Christmas in Japan is quite diverse from the Chrismas celebrated in most countries in which the population has a large percentage of Christians or a Christian heritage. Only 1/2 of 1% of the Japanese population is estimated to be Christian, with the mainstream of Japanese being tolerant of all faiths: - Buddhism, Christianity, Shinto, etc. In spite of this, the Japanese are great lovers of festivals and celebrations, including Christmas.
 
December 25th is not a national holiday in Japan, although December 23rd, which is the birthdate of the present emperor, is. Although it is not an official holiday the Japanese tend to celebrate Christmas, especially in a commercial way. The Japanese celebrate Christmas Eve by eating a 'Christmas Cake' which the father of the family purchases on his way home from work. Stores carry versions of this Christmas cake and drop the price of it drastically on December 25th in order to sell everything out by the 26th.

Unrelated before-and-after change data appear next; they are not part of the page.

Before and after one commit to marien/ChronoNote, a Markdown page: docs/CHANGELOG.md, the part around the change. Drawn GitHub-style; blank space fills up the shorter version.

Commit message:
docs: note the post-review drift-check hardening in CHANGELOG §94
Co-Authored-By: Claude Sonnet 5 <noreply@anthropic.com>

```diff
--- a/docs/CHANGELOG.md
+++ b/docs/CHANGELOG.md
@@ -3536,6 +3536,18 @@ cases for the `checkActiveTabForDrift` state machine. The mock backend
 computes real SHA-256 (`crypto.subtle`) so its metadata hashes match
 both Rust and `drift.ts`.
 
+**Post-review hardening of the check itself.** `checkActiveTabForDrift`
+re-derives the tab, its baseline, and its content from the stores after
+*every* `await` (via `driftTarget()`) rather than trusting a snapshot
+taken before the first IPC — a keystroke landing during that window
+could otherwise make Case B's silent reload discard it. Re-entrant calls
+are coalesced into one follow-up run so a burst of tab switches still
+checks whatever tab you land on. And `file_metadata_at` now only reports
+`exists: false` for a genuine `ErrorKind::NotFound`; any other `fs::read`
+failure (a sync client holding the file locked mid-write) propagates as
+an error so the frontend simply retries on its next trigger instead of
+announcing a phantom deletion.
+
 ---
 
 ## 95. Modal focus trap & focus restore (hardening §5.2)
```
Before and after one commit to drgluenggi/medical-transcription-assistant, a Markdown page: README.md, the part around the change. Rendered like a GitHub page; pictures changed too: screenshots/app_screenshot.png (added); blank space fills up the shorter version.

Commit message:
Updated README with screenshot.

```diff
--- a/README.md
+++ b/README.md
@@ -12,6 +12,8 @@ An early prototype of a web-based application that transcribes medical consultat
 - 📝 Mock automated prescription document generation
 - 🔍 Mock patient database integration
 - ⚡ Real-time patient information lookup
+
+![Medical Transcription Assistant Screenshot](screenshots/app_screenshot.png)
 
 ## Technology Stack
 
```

This has resulted in a rather motivating expression in which young girls are referred to as a 'Christmas cakes': marriageable until their 25th birthday and requiring heavy discounts to get married after their 25th birthdays.

Xmas Holidays in Japan

Christmas in Japan is diverse from western countries like the Australia or USA. The major religions in Japan are Buddhism and Shinto, therefore Christmas is more commercial event. The main celebration revolves around Christmas Eve and not Christmas day.

In Japan it is common to give Christmas presents. Within the family parents give presents to their children, but the children do not give presents to the parents. The reasoning behind this is that only Santa bring presents, so once the children no longer believe in Santa the presents are no longer given. Most Japanese families would have a Christmas tree and now it is becoming very common to have lights on the outside of houses as you would see in the USA or Australia.